When a suicidal patient is accepted within your practice, obtain consent to allow communication with a family member/significant other should a situation arise where the patient may not be safe. Obtain consent to speak to the patient’s other providers such as their therapist or PCP for coordination of care. Document your evaluation of the patient’s suicidal/violent thoughts at every visit. Just documenting “no SI/HI” for no suicidal or homicidal ideation is not enough. Document a sentence or two that justifies that evaluation, such as “the patient is looking forward to attending college in the fall,” which suggests the patient is forward-thinking.
- Does your documentation provide the information to support your evaluation and treatment of the patient?
- Are your documentation policies and procedures up to date?
One of the best defensive measures in a medical malpractice claim or licensing board complaint is documentation. A malpractice claim may not be brought until several years after care is provided and your memory may fade. Risk management professionals, claims professionals and medical malpractice attorneys have said for years “document, document, document.” While writing a novel for each patient at every visit is not necessary, jotting one or two sentences is not enough. When documenting, keep this thought in mind, “Will an independent psychiatrist hired to serve as an expert witness on my behalf be able to support my actions based upon my documentation?” Making a judgment call is generally not malpractice; providing information to support that judgment call is key.
A Plaintiff Attorney will try to discredit the care provided not only through the documentation, but also through inconsistencies between the care provided and the policies and procedures of the office practice. Make sure your policies and procedures are up to date and that you follow them.
Never change or alter the documentation, as doing so will almost always result in an indefensible claim based upon lack of credibility and fraudulent documentation.
Risk Management Tips
Understanding and avoiding the potential risks of practicing in an outpatient behavioral health setting can go a long way to avoiding a malpractice claim or licensing board complaint. Keep the importance of these key risk mitigation tips in mind:
- Maintain good, thorough documentation – avoid altered records or late entries
- Obtain the current custody agreement for patients with separated or divorced parents
- Use HIPAA-compliant platforms for telepsychiatry
- Maintain a license in the state/country where the patient is physically located
- Maintain patient privacy and confidentiality in all verbal and written communication
- Set expectations and discuss boundaries with patients and family members
- Ensure clear communication with patients and with other providers
- Obtain and document informed consent including the prescribing of high-risk medications
- Document suicidal ideation/violent behavior consistently
- Limit the use of email and text to avoid breach of confidentiality allegations
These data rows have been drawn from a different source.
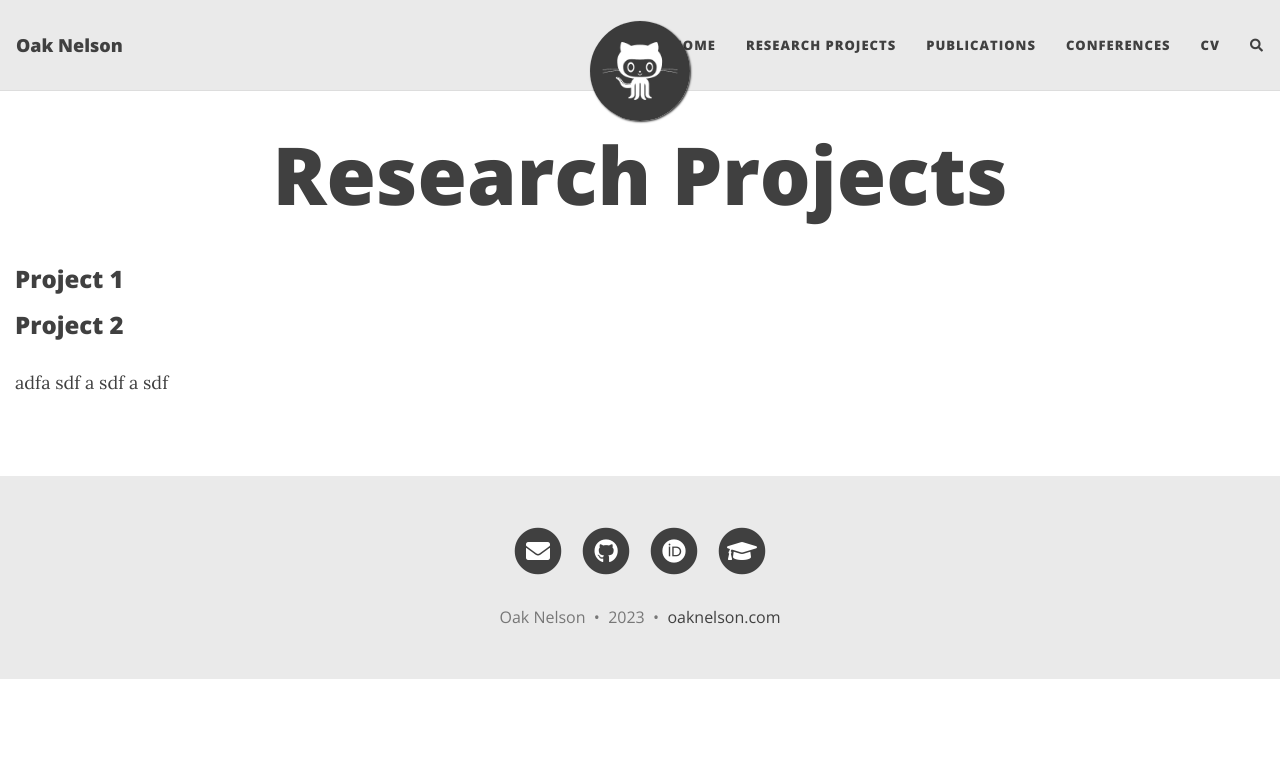
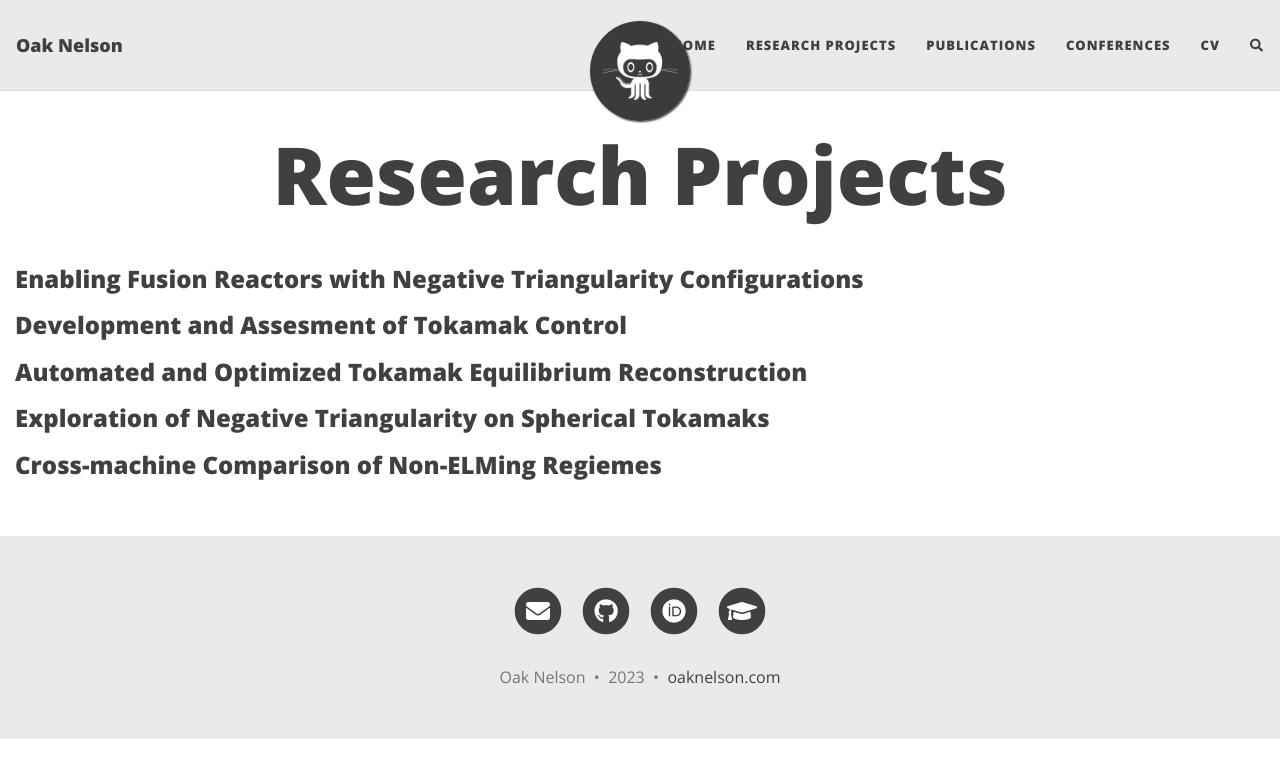
Before and after one commit to nelsonand/website, a Jekyll site: the page built from projects.md, in a window 1280 px wide. Shown: the top 778 px of the page. Built offline with Jekyll 4.4.1, drawn with Linux system fonts in a browser that asks for light colours; nearby versions of some CDN libraries; comment, search, counter and statistics services are not loaded.

Commit message:
Update projects.md

```diff
--- a/projects.md
+++ b/projects.md
@@ -4,10 +4,16 @@ title: Research Projects
 full-width: true
 ---
 
-### Project 1
+### Enabling Fusion Reactors with Negative Triangularity Configurations
 
-### Project 2
 
-adfa sdf
-a sdf
-a sdf
+### Development and Assesment of Tokamak Control
+
+
+### Automated and Optimized Tokamak Equilibrium Reconstruction
+
+
+### Exploration of Negative Triangularity on Spherical Tokamaks
+
+
+### Cross-machine Comparison of Non-ELMing Regiemes
```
- Follow state and federal regulations including prescribing, telehealth, confidentiality, informed consent and termination
- Consult your risk management professional or practice attorney with questions or concerns